= Problem requirements =
Reproduce the records below exactly; the images should not appear.

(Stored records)

----------------

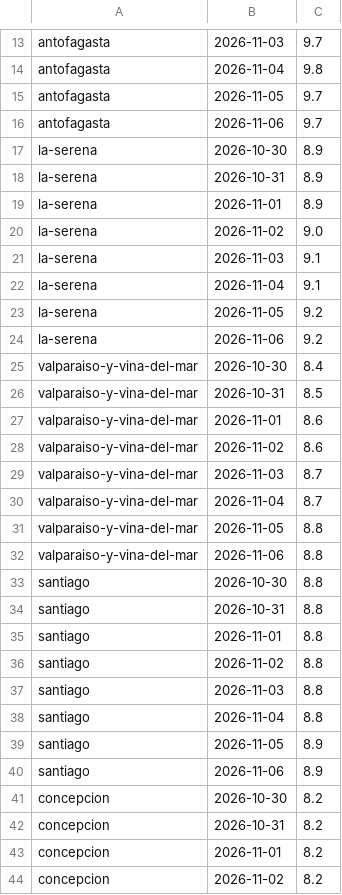
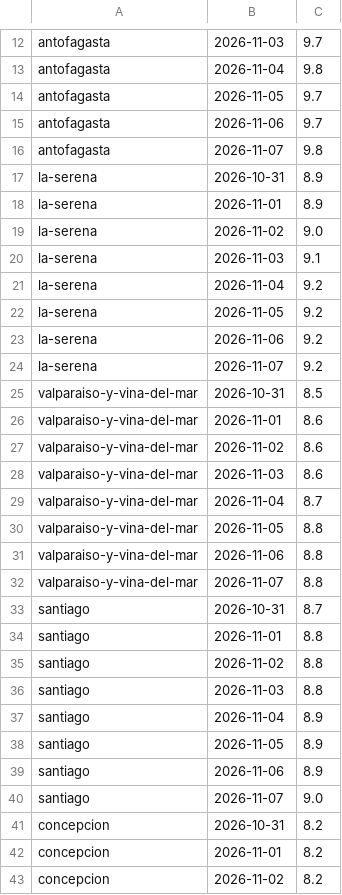
Before and after one commit to germanperey/cofrade-datos, a CSV file: datos/uv.csv, drawn as a sheet; only a part is shown, gaps mark what is left out; the diff covers the shown part only.

```diff
--- a/datos/uv.csv
+++ b/datos/uv.csv
@@ -16,3 +15,3 @@ antofagasta,2026-11-05,9.7
 antofagasta,2026-11-06,9.7
-la-serena,2026-10-30,8.9
+antofagasta,2026-11-07,9.8
 la-serena,2026-10-31,8.9
@@ -21,6 +20,6 @@ la-serena,2026-11-02,9.0
 la-serena,2026-11-03,9.1
-la-serena,2026-11-04,9.1
+la-serena,2026-11-04,9.2
 la-serena,2026-11-05,9.2
 la-serena,2026-11-06,9.2
-valparaiso-y-vina-del-mar,2026-10-30,8.4
+la-serena,2026-11-07,9.2
 valparaiso-y-vina-del-mar,2026-10-31,8.5
@@ -28,3 +27,3 @@ valparaiso-y-vina-del-mar,2026-11-01,8.6
 valparaiso-y-vina-del-mar,2026-11-02,8.6
-valparaiso-y-vina-del-mar,2026-11-03,8.7
+valparaiso-y-vina-del-mar,2026-11-03,8.6
 valparaiso-y-vina-del-mar,2026-11-04,8.7
@@ -32,4 +31,4 @@ valparaiso-y-vina-del-mar,2026-11-05,8.8
 valparaiso-y-vina-del-mar,2026-11-06,8.8
-santiago,2026-10-30,8.8
-santiago,2026-10-31,8.8
+valparaiso-y-vina-del-mar,2026-11-07,8.8
+santiago,2026-10-31,8.7
 santiago,2026-11-01,8.8
@@ -37,6 +36,6 @@ santiago,2026-11-02,8.8
 santiago,2026-11-03,8.8
-santiago,2026-11-04,8.8
+santiago,2026-11-04,8.9
 santiago,2026-11-05,8.9
 santiago,2026-11-06,8.9
-concepcion,2026-10-30,8.2
+santiago,2026-11-07,9.0
 concepcion,2026-10-31,8.2
```
Also changed, not shown: 5 added rows, 5 removed rows and 9 edited cells elsewhere in this file, 7 other files.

----------------

= Result of the task =
Before and after one commit to germanperey/cofrade-datos, a CSV file: datos/uv.csv, drawn as a sheet; only a part is shown, gaps mark what is left out; the diff covers the shown part only.

```diff
--- a/datos/uv.csv
+++ b/datos/uv.csv
@@ -16,3 +15,3 @@ antofagasta,2026-11-05,9.7
 antofagasta,2026-11-06,9.7
-la-serena,2026-10-30,8.9
+antofagasta,2026-11-07,9.8
 la-serena,2026-10-31,8.9
@@ -21,6 +20,6 @@ la-serena,2026-11-02,9.0
 la-serena,2026-11-03,9.1
-la-serena,2026-11-04,9.1
+la-serena,2026-11-04,9.2
 la-serena,2026-11-05,9.2
 la-serena,2026-11-06,9.2
-valparaiso-y-vina-del-mar,2026-10-30,8.4
+la-serena,2026-11-07,9.2
 valparaiso-y-vina-del-mar,2026-10-31,8.5
@@ -28,3 +27,3 @@ valparaiso-y-vina-del-mar,2026-11-01,8.6
 valparaiso-y-vina-del-mar,2026-11-02,8.6
-valparaiso-y-vina-del-mar,2026-11-03,8.7
+valparaiso-y-vina-del-mar,2026-11-03,8.6
 valparaiso-y-vina-del-mar,2026-11-04,8.7
@@ -32,4 +31,4 @@ valparaiso-y-vina-del-mar,2026-11-05,8.8
 valparaiso-y-vina-del-mar,2026-11-06,8.8
-santiago,2026-10-30,8.8
-santiago,2026-10-31,8.8
+valparaiso-y-vina-del-mar,2026-11-07,8.8
+santiago,2026-10-31,8.7
 santiago,2026-11-01,8.8
@@ -37,6 +36,6 @@ santiago,2026-11-02,8.8
 santiago,2026-11-03,8.8
-santiago,2026-11-04,8.8
+santiago,2026-11-04,8.9
 santiago,2026-11-05,8.9
 santiago,2026-11-06,8.9
-concepcion,2026-10-30,8.2
+santiago,2026-11-07,9.0
 concepcion,2026-10-31,8.2
```
Also changed, not shown: 5 added rows, 5 removed rows and 9 edited cells elsewhere in this file, 7 other files.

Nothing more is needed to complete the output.